◆ **WORK INSTRUCTIONS**:
Give again exactly the lines that stretch from the one with "Signed-off-by: Hollow Man" to the end of the data below, including both of those lines and nothing else.

◆ **GIVEN DATA**:
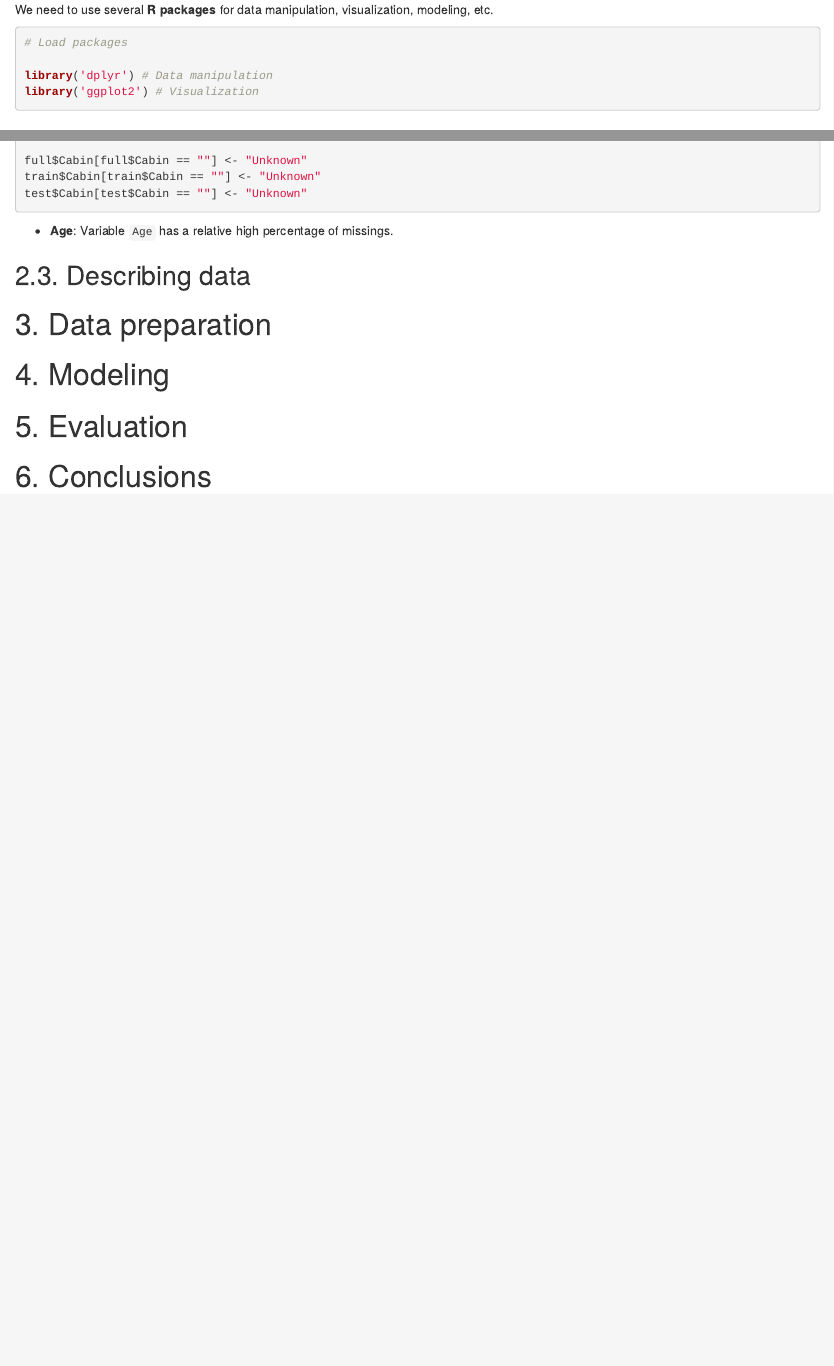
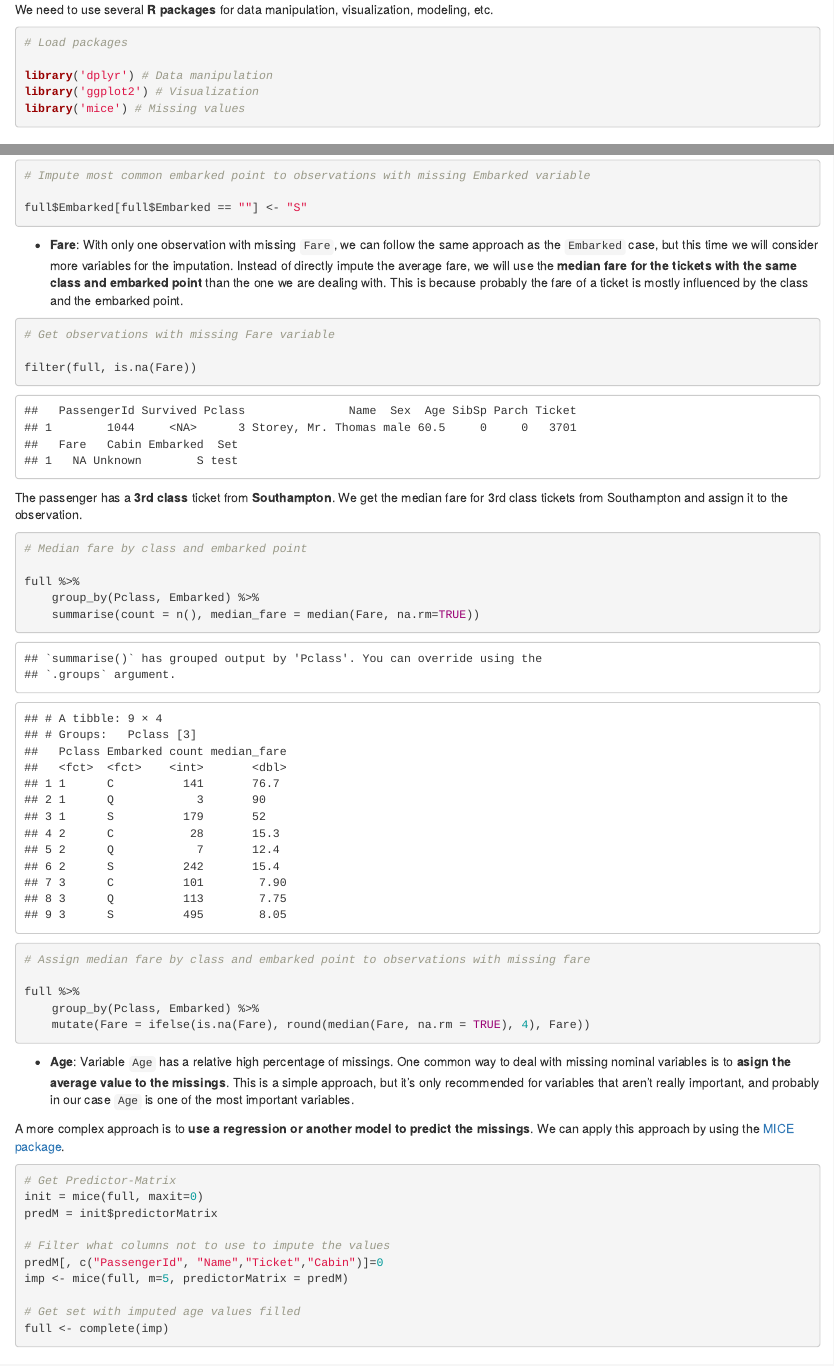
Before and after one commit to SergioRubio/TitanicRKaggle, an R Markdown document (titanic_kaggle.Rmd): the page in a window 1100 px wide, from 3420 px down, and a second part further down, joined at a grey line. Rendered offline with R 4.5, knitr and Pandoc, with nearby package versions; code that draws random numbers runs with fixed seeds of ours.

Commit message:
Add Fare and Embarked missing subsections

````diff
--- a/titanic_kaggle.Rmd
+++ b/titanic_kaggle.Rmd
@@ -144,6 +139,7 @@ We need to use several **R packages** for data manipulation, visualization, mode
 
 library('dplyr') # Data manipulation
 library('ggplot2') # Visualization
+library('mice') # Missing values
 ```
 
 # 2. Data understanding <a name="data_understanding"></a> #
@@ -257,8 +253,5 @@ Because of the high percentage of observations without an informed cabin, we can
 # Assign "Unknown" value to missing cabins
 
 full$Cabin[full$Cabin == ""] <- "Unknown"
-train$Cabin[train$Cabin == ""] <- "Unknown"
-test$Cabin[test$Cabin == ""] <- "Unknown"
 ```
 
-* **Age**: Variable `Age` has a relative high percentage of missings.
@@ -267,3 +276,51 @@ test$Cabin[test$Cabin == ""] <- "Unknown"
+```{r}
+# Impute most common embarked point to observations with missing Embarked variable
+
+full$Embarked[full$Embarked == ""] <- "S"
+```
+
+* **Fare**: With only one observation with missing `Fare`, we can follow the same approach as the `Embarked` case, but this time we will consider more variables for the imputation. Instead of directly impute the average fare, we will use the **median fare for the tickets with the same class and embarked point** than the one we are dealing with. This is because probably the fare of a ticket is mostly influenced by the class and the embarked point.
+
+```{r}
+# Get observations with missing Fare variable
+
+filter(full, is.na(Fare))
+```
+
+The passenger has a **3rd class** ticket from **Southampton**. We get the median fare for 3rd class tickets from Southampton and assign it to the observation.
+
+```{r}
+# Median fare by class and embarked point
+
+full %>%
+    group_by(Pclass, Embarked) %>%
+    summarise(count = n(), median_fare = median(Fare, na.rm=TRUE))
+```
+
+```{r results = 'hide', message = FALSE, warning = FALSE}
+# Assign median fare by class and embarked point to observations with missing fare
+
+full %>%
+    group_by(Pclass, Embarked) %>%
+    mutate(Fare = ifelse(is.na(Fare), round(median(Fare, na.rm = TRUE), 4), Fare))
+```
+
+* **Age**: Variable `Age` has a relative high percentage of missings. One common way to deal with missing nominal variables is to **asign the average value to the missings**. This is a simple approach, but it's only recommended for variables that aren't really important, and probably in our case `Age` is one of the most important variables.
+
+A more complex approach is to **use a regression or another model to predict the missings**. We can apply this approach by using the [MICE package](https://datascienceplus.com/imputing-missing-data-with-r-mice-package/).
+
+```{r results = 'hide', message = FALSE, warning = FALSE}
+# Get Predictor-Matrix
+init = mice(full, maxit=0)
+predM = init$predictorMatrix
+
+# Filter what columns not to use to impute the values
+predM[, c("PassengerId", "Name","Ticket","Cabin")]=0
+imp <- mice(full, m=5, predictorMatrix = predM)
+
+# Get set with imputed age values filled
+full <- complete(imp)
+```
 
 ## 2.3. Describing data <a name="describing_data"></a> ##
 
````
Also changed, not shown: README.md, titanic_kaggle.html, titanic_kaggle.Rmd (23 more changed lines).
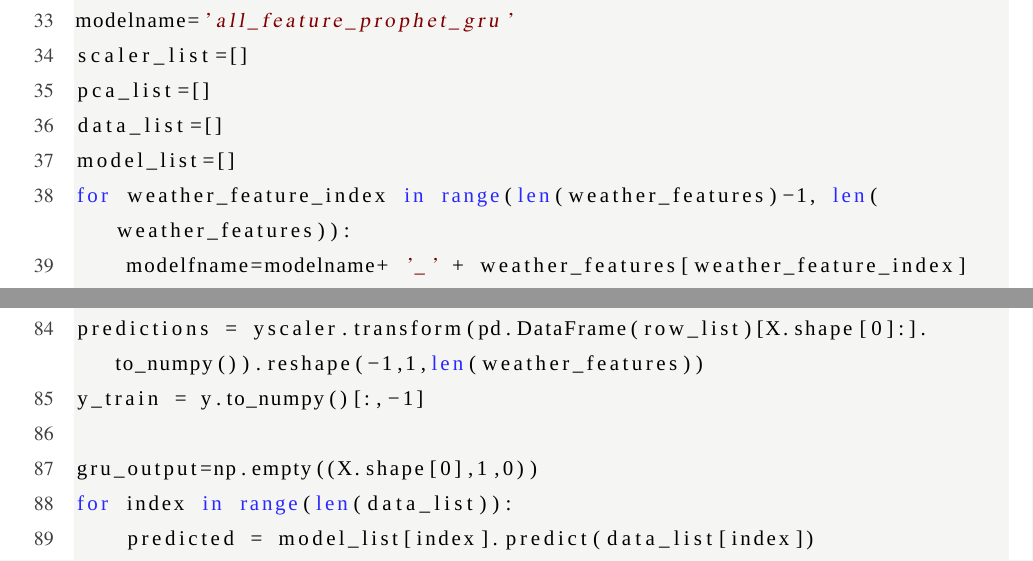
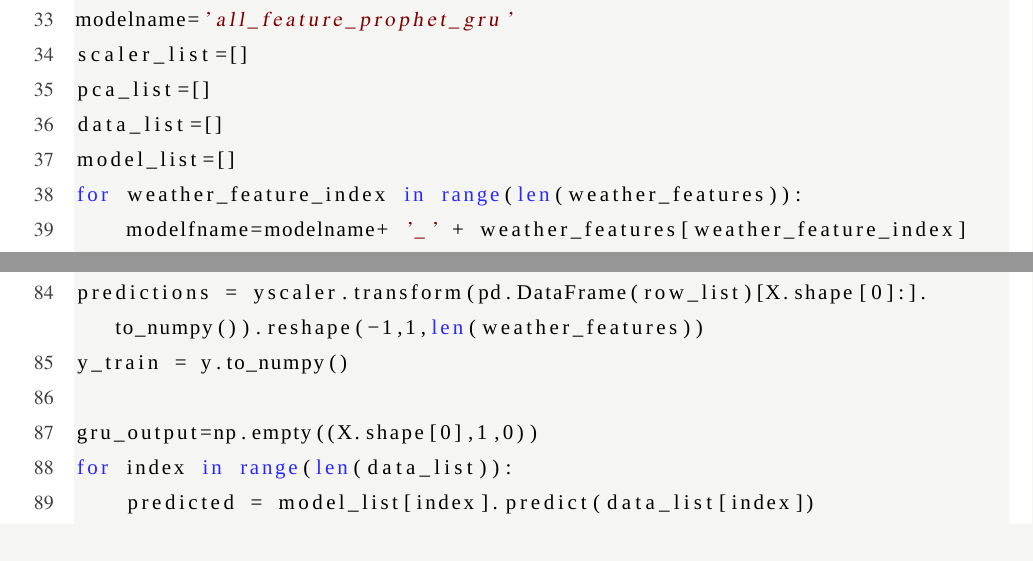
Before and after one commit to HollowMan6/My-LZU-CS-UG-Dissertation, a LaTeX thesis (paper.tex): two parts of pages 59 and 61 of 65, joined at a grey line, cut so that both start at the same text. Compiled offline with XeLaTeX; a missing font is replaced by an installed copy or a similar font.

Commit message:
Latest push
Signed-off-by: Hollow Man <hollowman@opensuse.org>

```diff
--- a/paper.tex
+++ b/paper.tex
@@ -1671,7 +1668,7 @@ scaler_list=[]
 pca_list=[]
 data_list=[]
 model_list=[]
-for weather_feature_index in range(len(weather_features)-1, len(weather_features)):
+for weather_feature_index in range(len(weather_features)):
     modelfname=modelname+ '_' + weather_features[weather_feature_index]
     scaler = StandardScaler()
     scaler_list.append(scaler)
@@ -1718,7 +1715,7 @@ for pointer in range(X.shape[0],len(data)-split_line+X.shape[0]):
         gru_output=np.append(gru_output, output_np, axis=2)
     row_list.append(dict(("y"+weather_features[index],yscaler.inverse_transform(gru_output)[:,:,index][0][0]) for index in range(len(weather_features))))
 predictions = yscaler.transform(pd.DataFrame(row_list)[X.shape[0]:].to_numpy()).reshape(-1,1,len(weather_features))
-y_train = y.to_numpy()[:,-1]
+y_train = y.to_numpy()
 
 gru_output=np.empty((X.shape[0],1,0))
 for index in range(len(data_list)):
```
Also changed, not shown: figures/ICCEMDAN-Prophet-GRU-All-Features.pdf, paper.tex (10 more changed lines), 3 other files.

◆ **FINISHED TASK**:
Signed-off-by: Hollow Man <hollowman@opensuse.org>

```diff
--- a/paper.tex
+++ b/paper.tex
@@ -1671,7 +1668,7 @@ scaler_list=[]
 pca_list=[]
 data_list=[]
 model_list=[]
-for weather_feature_index in range(len(weather_features)-1, len(weather_features)):
+for weather_feature_index in range(len(weather_features)):
     modelfname=modelname+ '_' + weather_features[weather_feature_index]
     scaler = StandardScaler()
     scaler_list.append(scaler)
@@ -1718,7 +1715,7 @@ for pointer in range(X.shape[0],len(data)-split_line+X.shape[0]):
         gru_output=np.append(gru_output, output_np, axis=2)
     row_list.append(dict(("y"+weather_features[index],yscaler.inverse_transform(gru_output)[:,:,index][0][0]) for index in range(len(weather_features))))
 predictions = yscaler.transform(pd.DataFrame(row_list)[X.shape[0]:].to_numpy()).reshape(-1,1,len(weather_features))
-y_train = y.to_numpy()[:,-1]
+y_train = y.to_numpy()
 
 gru_output=np.empty((X.shape[0],1,0))
 for index in range(len(data_list)):
```
Also changed, not shown: figures/ICCEMDAN-Prophet-GRU-All-Features.pdf, paper.tex (10 more changed lines), 3 other files.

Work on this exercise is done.